Because of its religious roots, or maybe in reaction to savvy marketing, mindfulness is indiscriminately seen as a a good thing, but it’s not that simple.
A recent brain plasticity study at Georgetown University found that too much attention inhibits implicit learning, which is how we learn without paying particular attention. It’s pretty important. If you had to focus consciously on everything you picked up in life, you wouldn’t get very far. The brain has its own way of acquiring and storing essential information with the least possible effort.
For example, whether or not you formally study grammar, you pick up the rules of your language, more or less; you understand how to use the word ‘I.’ In similar ways we figure out how to ride a bike and use a mouse, when to use sarcasm and when to be sympathetic. Implicit learning has something in common with automaticity, where we learn consciously but at a certain point don’t think about it any more — like handwriting and operating a car. It frees up our attention to focus on what we’re writing or where we’re going.
In other words, we refine our knowledge by taking what we already know for granted. It’s how we get better at things, streamline our work skills and, hopefully, cultivate social graces.
Mindfulness does the opposite; nothing’s taken for granted; everything’s examined — at least in theory. Those who practice it for spiritual reasons tend to judge implicit learning and automaticity as mindless and bad. In fact, they’re mindless and good.
Mindfulness is not an absolute.
It works alongside mindlessness.
This is a real source of confusion for beginning meditators. I’m often asked how to be mindful all the time or, even worse, how to handle the guilt when you can’t. With misconceptions like this, the powerful tool of mindfulness becomes harmful.
So mindfulness takes discrimination. The Buddha, widely credited as its inventor, called it a medicine, and as we all know medicines require caution.

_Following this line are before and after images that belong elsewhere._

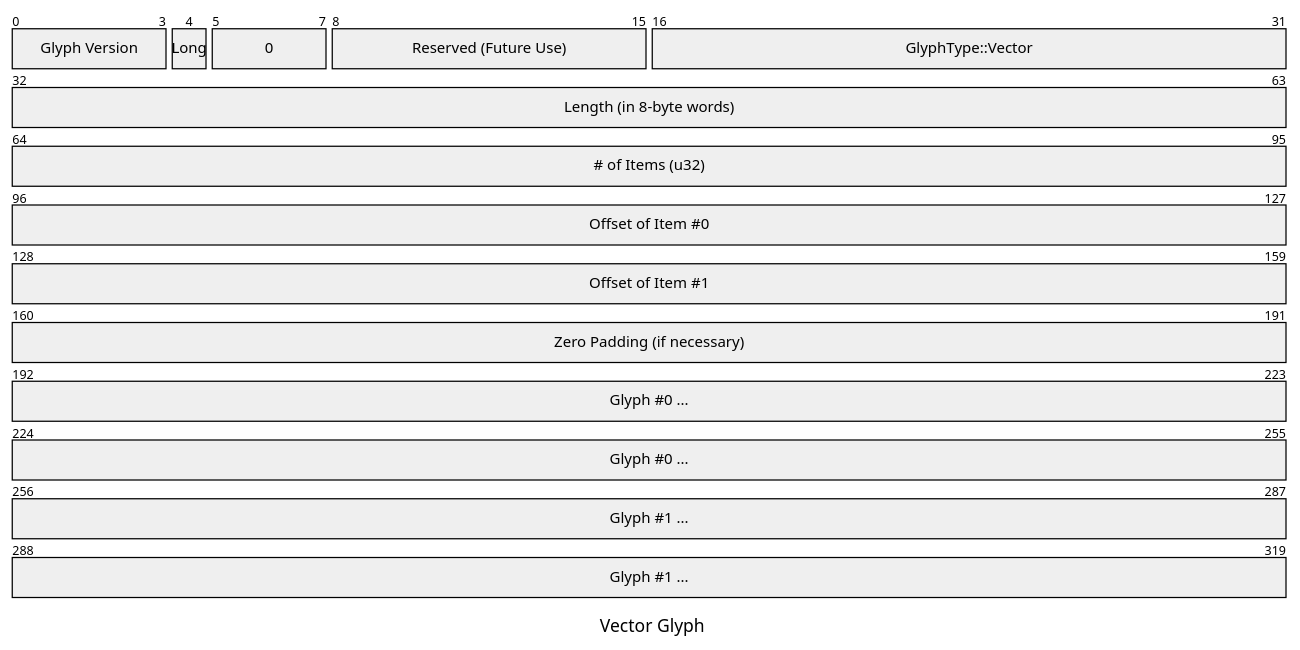
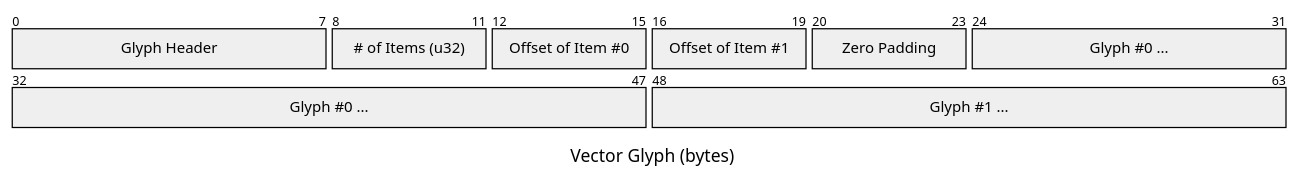
One commit to elara-themica/glifs-contributor-guide changed diagram 11 of 15 in src/binary_formats.md. Above: the diagram before and after it, drawn with Mermaid. The commit also changed other lines of this file, not shown here.

````diff
--- a/src/binary_formats.md
+++ b/src/binary_formats.md
@@ -312,18 +298,13 @@
 ```mermaid
 ---
-title: "Vector Glyph"
+title: "Vector Glyph (bytes)"
 ---
 packet-beta
-0-3: "Glyph Version"
-4: "Long"
-5-7: "0"
-8-15: "Reserved (Future Use)"
-16-31: "GlyphType::Vector"
-32-63: "Length (in 8-byte words)"
-64-95: "# of Items (u32)"
-96-127: "Offset of Item #0"
-128-159: "Offset of Item #1"
-160-191: "Zero Padding (if necessary)"
-192-255: "Glyph #0 ..."
-256-319: "Glyph #1 ..."
+0-7: "Glyph Header"
+8-11: "# of Items (u32)"
+12-15: "Offset of Item #0"
+16-19: "Offset of Item #1"
+20-23: "Zero Padding"
+24-47: "Glyph #0 ..."
+48-63: "Glyph #1 ..."
 ```
````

The question that’s too rarely asked is, What’s mindfulness for?
What you do with it is entirely up to you. You might use it to, ‘calm the mind.’ Then, with perseverance, your aim may be to ‘uproot suffering,’ or even to ‘overcome delusion.’ I find it helps separate my emotional motivators from self-serving rationalizations, and ultimately to see mental projections for what they are. For example, I rationalized that my Sri Lankan retreat made me a spiritual person, but what really motivated me was being free of everyday realities. Rather than acknowledging my self-centredness, I projected myself as heroic. It took a while, but I eventually saw through it.
Seeing our motives with immediacy brings a sort of clarity that mere theory and doctrine never will. For this, mindfulness is the tool of choice. However, spontaneity, creativity and flow emerge from the mindlessness of implicit learning and automaticity. Also, in order to be mindful of some things, we have to relinquish our attention to others, and just let them happen.
Mindfulness is not an absolute. It works alongside mindlessness. If you’re stuck on being in the moment just for the peace of it, you’re missing the point.
So take a deep breath and learn to let your mind go. It’s not just okay to be mindless; it’s important.